Origin stories have become a popular genre in entertainment in recent years, and no I don’t mean the stories of how QLD was always beating NSW in rugby league until they finally turned it around this year (although that is an amazing story). Origin stories take popular characters (generally in the sci-fi or fantasy genre) and provide the audience with an understanding of how they became who they were. I recently heard that the makers of the popular TV series Game of Thrones, which is currently filming it’s final season, was planning an origin story style follow up series which will no doubt continue to not only appease fanatical fans but continue the incredible financial success.
Last year around this time, as we were celebrating our 20th birthday as a church, we were telling a lot of origin stories of how we came to be where we are located as a church and some of the brave and faithful people who listened attentively to God’s calling and leading. This year as we are approaching our 21st birthday (which we will celebrate this Sunday, so make sure you come along if you can), I thought it might be opportune to tell the origin story behind our vision.
When I was exploring the idea of moving to the Gold Coast to lead this church, the one thing that people kept saying, including the parish nominators, was what an amazing location the church was in and when I saw it for myself it was true.
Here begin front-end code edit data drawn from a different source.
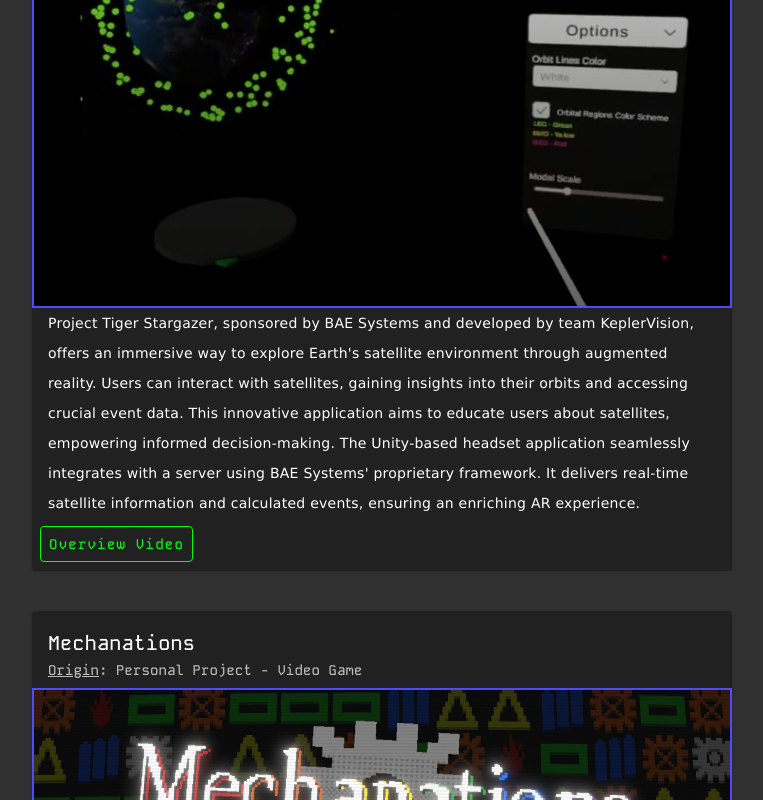
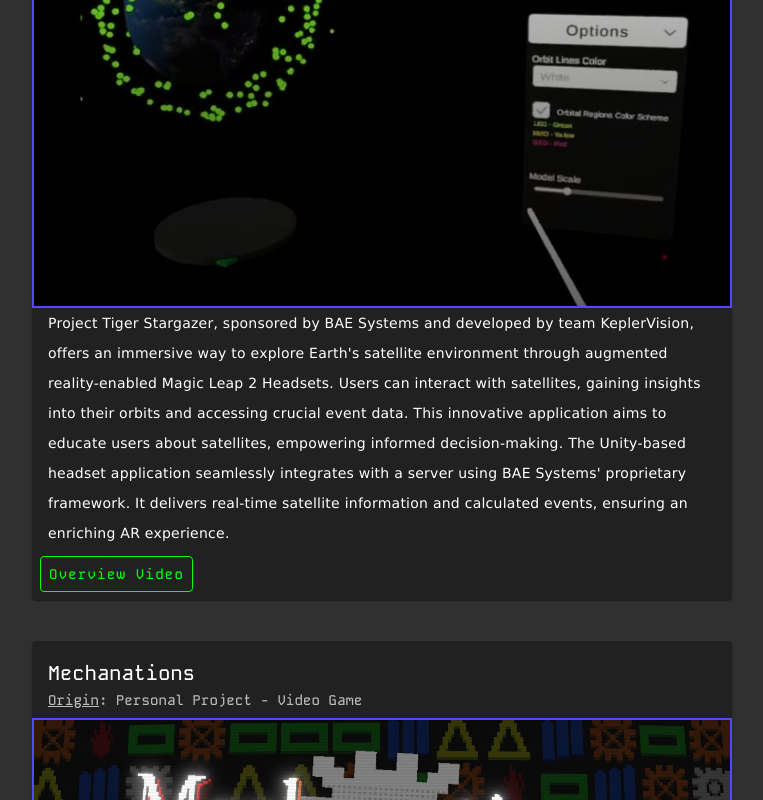
Before and after one commit to isaacpost/ijp-website, an Angular app in the folder angular-ijp-website/: page /contact in a window 1280 px wide. Shown: the part 2364-3164 px from the top of the page, without its empty margins (258-1021 px from the left). Built offline with nearby package versions, Linux system fonts and the light colour scheme.

Commit message:
Changed a small thing

```diff
--- a/angular-ijp-website/src/app/projects/projects.component.ts
+++ b/angular-ijp-website/src/app/projects/projects.component.ts
@@ -74,7 +74,8 @@
                 description: `
                     Project Tiger Stargazer, sponsored by BAE Systems and developed by team KeplerVision,
                     offers an immersive way to explore Earth's satellite environment through augmented
-                    reality. Users can interact with satellites, gaining insights into their orbits and
+                    reality-enabled Magic Leap 2 Headsets. Users can interact with satellites, gaining
+                    insights into their orbits and
                     accessing crucial event data. This innovative application aims to educate users about
                     satellites, empowering informed decision-making. The Unity-based headset application
                     seamlessly integrates with a server using BAE Systems' proprietary framework. It delivers
```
But when I moved up to start living here I found Gold Coast residents ask you 2 questions to get to know you: where do you come from and what do you do? I would answer: I’m from Newcastle and I’m the new minister at the Anglican church in Robina. Every single person replied: “where’s that?”… For a church with such a great location we had a significant problem – nobody seemed to know where we were.
As a church family we began to explore why this was the case; Parish Council spent a significant amount of time exploring the reality that as a church it would not matter how good our location was unless people started to get to know who we believed in, what we stood for, and how that impacts the way we live. Where we are does not matter as much as who we are. And so from this realisation was born the vision to build an identity around our relationships with God, with each other and with the wider community.
Last Sunday we began to dig into our vision by looking at our relationships with God and it did strike me that within our church are hundreds of individual origin stories. In my sermon last week I was encouraging us all to go deeper in our relationship with God, to not take it for granted that we know all we need to know about God, not just to consider who we are but whose we are. Part of the process of going deeper with God is asking the question of how God has been part of the person I have become and perhaps this could involve the realisation that God has not been as central as God should have been. I know I regularly reflect and realise that I need more of God, in fact I don’t believe there is such a thing as too much God focus in your life. Which leads us to question, how much are we willing to let God shape who we are becoming?
This week as we begin to explore our relationship together as a church – which is a perfect topic to talk about in our birthday week – take the time to explore your origin story. Who is God for you, really? Are you prepared to allow God to shape who you are becoming? The disciples were asked by Jesus who do people say that I am, Peter replied “you are the Messiah, the son of God”. Have we made that declaration and do we continue to make that declaration? Because a church full of people who know and love God and are letting God shape who they are becoming, who boldly declare Jesus as Messiah, Lord and Saviour, is a church that others will want to know and that is the type of church God has called me to lead. I pray that as a church we will give more and more people an opportunity to know, understand and grow into a relationship with our amazing God who is gracious and compassionate and abounding in love.